Anaphora and Quantification in Situation Semantics
Cambridge University Press, Sep 1, 1990 - Language Arts & Disciplines - 352 pages

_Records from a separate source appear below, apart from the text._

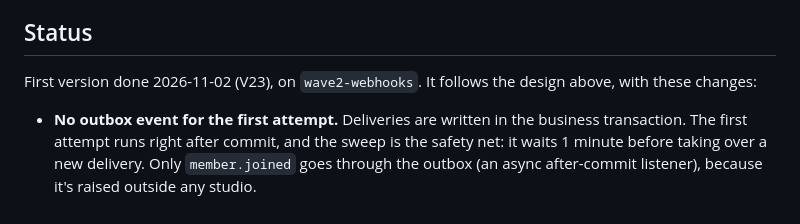
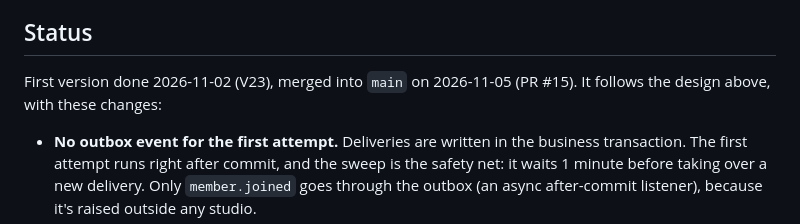
Before and after one commit to AaronFilson/studiomanager, a Markdown page: docs/planning/10-webhooks-plan.md, the part around the change. GitHub-like rendering.

```diff
--- a/docs/planning/10-webhooks-plan.md
+++ b/docs/planning/10-webhooks-plan.md
@@ -172,7 +172,7 @@ the business code doesn't change.
 
 ## Status
 
-First version done 2026-11-02 (V23), on `wave2-webhooks`. It follows the design above, with these
+First version done 2026-11-02 (V23), merged into `main` on 2026-11-05 (PR #15). It follows the design above, with these
 changes:
 - **No outbox event for the first attempt.** Deliveries are written in the business transaction.
   The first attempt runs right after commit, and the sweep is the safety net: it waits 1 minute
```
Also changed, not shown: docs/planning/08-wave2-queue.md (+4 -4 lines).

A principal goal of this book is to develop and apply the Situation Semantics framework. Jean Mark Gawron and Stanley Peters adopt a version of the theory in which meanings are built up via syntactically driven semantic composition rules. They provide a substantial treatment of English incorporating treatments of pronomial anaphora, quantification, donkey anaphora, and tense. The book focuses on the semantics of pronomial anaphora and quantification. The authors argue that the ambiguities of sentences with pronouns cannot be adequately accounted for with a theory that represents anaphoric relations only syntactically; their relational framework uniformly deals with anaphoric relations as relations between utterances in context. They argue that there is no need for a syntactic representation of anaphoric relations, or for a theory that accounts for anaphoric ambiguities by resorting to two or more kinds of anaphora. Quantifier scope ambiguities are handled analogously to anaphoric ambiguities. This treatment integrates the Cooper Store mechanism with a theory of meaning that provides both a natural setting for it and a convincing account of what, semantically, is going on. Jean Mark Gawron is a researcher for Hewlett Packard Laboratories, Palo Alto. Stanley Peters is professor of linguistics and symbolic systems at Stanford University and is director of the Center for the Study of Language and Information.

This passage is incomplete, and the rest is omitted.